━━━ Task input ━━━

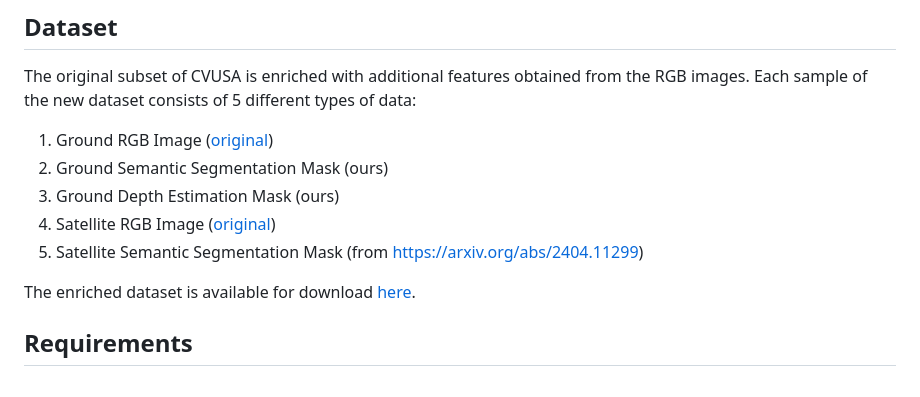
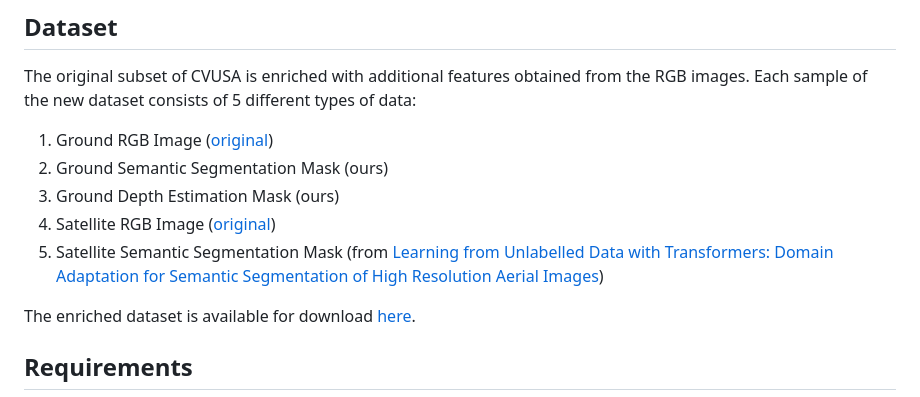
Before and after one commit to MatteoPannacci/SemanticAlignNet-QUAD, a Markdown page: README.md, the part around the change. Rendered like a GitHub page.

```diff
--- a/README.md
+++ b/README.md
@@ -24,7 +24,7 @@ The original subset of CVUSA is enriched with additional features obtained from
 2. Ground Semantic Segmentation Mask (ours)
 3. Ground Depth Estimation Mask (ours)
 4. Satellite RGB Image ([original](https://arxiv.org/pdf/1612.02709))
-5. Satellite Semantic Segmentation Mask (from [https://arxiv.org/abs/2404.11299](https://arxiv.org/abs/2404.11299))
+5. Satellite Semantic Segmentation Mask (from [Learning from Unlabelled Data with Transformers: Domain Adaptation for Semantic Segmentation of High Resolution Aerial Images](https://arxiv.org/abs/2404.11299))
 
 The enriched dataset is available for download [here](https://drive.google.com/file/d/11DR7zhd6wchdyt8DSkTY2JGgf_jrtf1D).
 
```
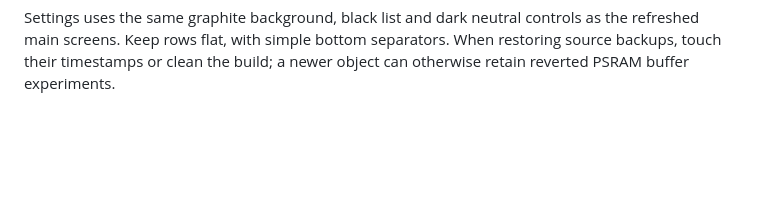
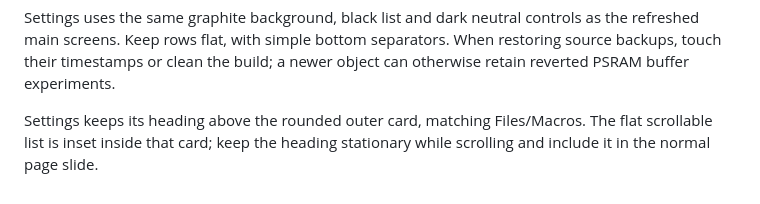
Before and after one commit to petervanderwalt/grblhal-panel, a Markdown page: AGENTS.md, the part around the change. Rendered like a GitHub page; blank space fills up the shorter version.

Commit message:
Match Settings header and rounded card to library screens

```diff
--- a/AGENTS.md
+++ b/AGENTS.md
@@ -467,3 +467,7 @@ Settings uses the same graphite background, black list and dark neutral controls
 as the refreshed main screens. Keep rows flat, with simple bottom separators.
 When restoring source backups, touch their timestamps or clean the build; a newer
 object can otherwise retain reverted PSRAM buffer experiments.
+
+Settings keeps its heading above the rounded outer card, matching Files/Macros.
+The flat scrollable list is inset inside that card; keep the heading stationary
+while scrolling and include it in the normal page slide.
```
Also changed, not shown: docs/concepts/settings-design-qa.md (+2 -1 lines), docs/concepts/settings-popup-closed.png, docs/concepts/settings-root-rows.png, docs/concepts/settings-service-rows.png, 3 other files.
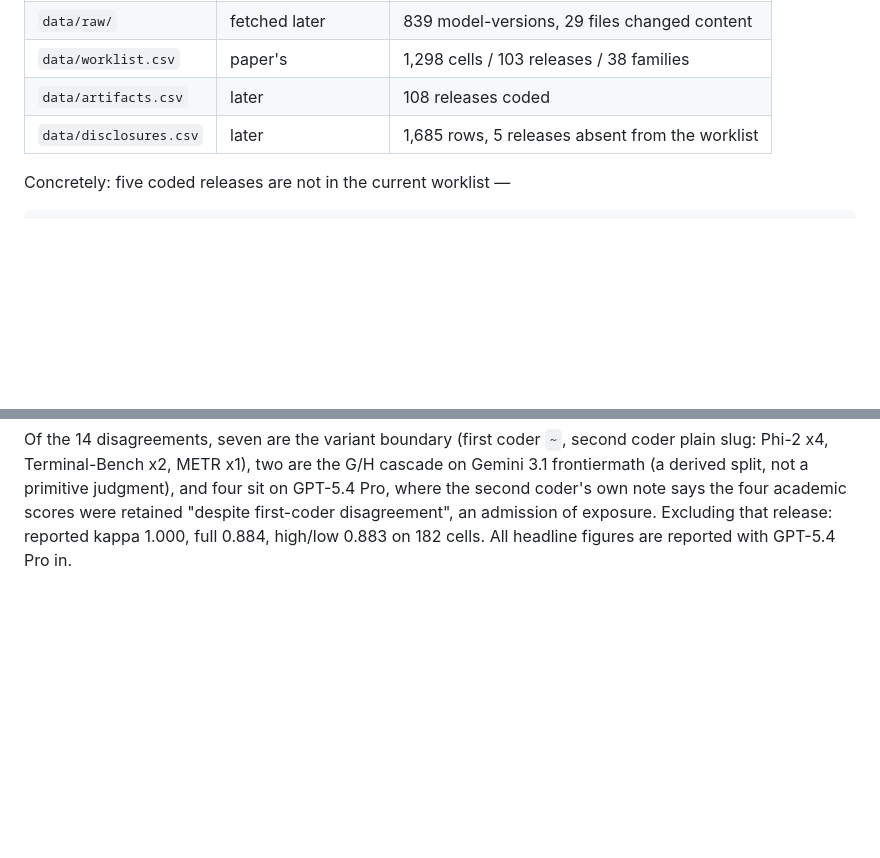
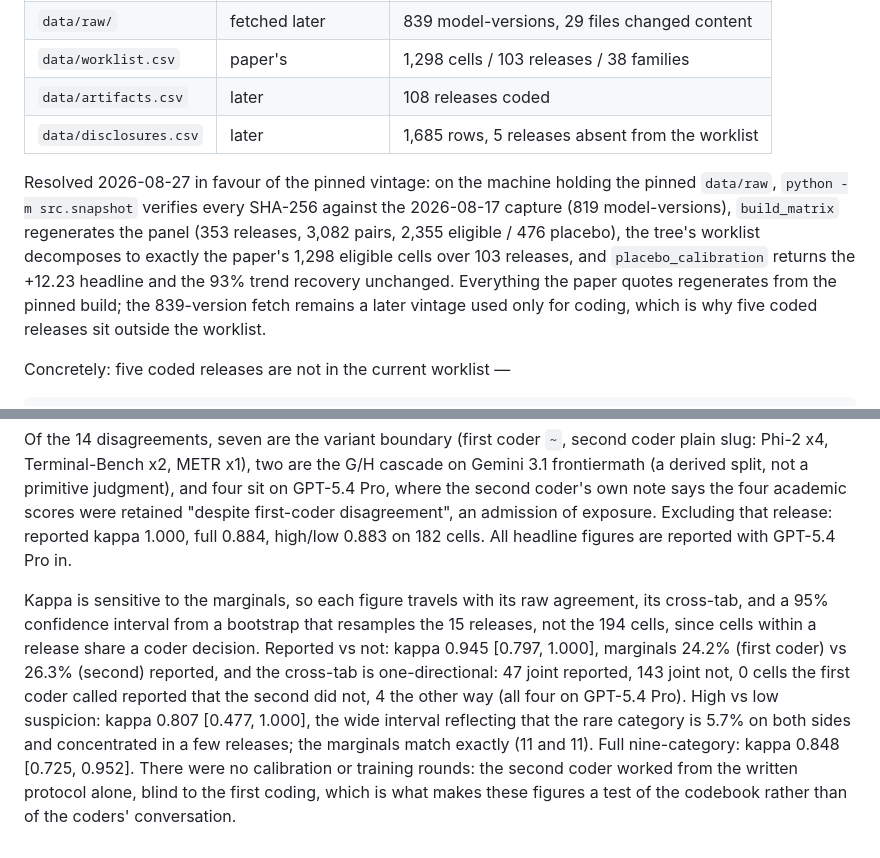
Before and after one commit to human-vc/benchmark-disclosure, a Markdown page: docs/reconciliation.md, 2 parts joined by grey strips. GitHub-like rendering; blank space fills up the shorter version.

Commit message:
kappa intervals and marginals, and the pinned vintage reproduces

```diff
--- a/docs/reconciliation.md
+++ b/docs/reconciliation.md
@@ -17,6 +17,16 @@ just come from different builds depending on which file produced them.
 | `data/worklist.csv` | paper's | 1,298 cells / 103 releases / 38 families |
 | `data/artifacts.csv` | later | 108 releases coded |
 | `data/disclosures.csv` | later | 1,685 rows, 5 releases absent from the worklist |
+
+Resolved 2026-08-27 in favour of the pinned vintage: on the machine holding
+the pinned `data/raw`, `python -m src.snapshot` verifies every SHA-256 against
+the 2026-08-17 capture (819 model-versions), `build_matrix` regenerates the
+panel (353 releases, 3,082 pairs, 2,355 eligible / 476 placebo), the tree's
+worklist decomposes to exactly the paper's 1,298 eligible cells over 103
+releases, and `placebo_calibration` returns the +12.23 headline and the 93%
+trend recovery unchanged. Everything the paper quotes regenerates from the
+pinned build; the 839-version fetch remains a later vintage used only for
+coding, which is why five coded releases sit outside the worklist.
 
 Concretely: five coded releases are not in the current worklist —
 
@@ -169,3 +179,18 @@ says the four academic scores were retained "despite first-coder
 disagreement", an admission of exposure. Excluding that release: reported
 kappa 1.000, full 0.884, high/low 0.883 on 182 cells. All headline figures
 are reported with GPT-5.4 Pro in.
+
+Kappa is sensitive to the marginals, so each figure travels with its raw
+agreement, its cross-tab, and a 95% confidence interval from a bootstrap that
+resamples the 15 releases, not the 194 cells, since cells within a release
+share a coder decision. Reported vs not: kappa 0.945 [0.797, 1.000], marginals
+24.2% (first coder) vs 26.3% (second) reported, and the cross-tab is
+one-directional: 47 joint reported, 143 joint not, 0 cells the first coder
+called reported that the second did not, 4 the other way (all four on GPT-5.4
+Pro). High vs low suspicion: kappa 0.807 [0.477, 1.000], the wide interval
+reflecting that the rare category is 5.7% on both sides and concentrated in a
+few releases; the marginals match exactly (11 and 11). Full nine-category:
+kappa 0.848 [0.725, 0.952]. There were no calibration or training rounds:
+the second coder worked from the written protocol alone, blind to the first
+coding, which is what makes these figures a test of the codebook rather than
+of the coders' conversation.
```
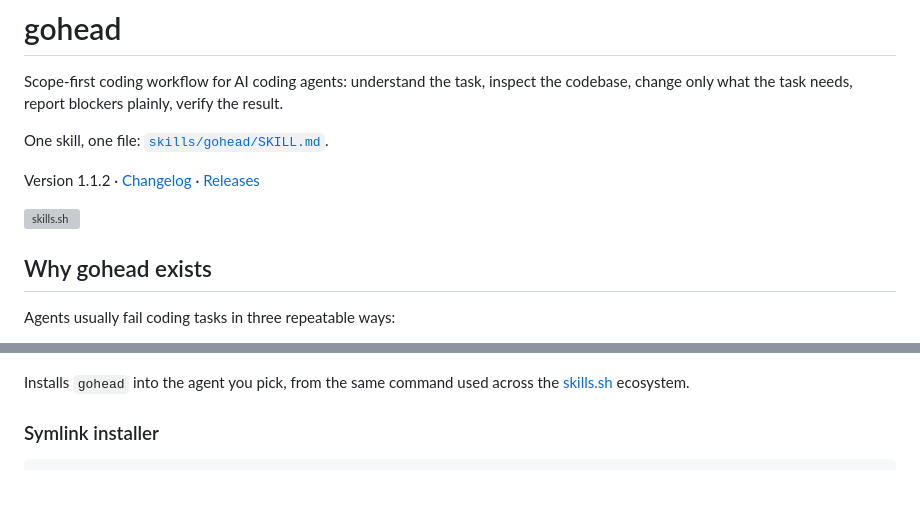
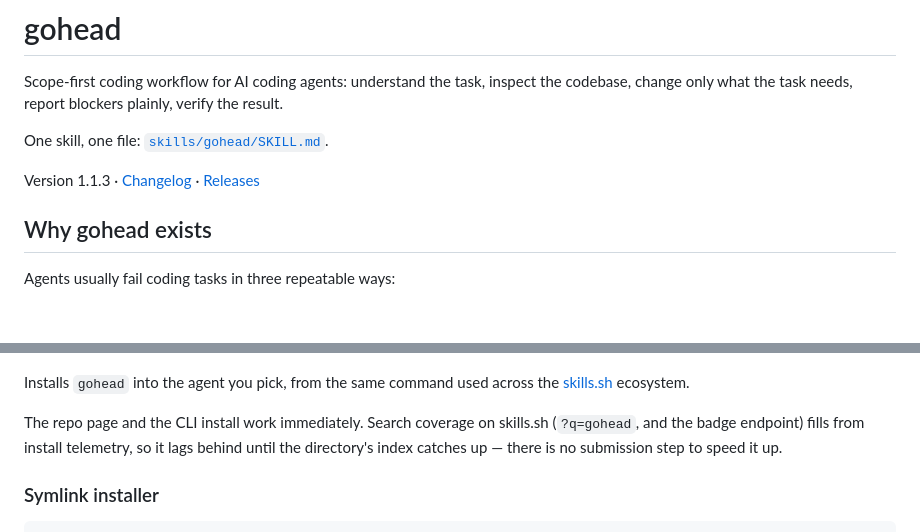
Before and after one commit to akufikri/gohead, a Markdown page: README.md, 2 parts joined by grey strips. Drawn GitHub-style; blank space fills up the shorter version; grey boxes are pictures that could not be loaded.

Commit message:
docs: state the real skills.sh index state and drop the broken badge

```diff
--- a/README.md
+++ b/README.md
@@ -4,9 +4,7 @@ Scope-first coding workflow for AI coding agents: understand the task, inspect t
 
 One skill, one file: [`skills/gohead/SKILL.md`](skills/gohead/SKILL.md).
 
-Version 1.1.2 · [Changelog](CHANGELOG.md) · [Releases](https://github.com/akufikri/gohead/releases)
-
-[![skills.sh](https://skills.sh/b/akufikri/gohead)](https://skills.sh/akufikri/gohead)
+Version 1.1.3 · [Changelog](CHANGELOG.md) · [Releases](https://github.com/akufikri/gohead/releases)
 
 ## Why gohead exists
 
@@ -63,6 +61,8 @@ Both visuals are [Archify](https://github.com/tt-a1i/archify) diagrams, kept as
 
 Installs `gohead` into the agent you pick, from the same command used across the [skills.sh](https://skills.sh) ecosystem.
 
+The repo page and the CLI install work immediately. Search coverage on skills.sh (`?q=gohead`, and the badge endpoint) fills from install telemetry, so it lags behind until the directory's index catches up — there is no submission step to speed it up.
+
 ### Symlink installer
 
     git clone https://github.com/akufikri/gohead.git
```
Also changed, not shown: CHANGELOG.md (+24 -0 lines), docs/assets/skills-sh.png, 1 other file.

━━━

Task item => How many lines in the records contain the word "akufikri"? Reply with that number only.

Written answer => 5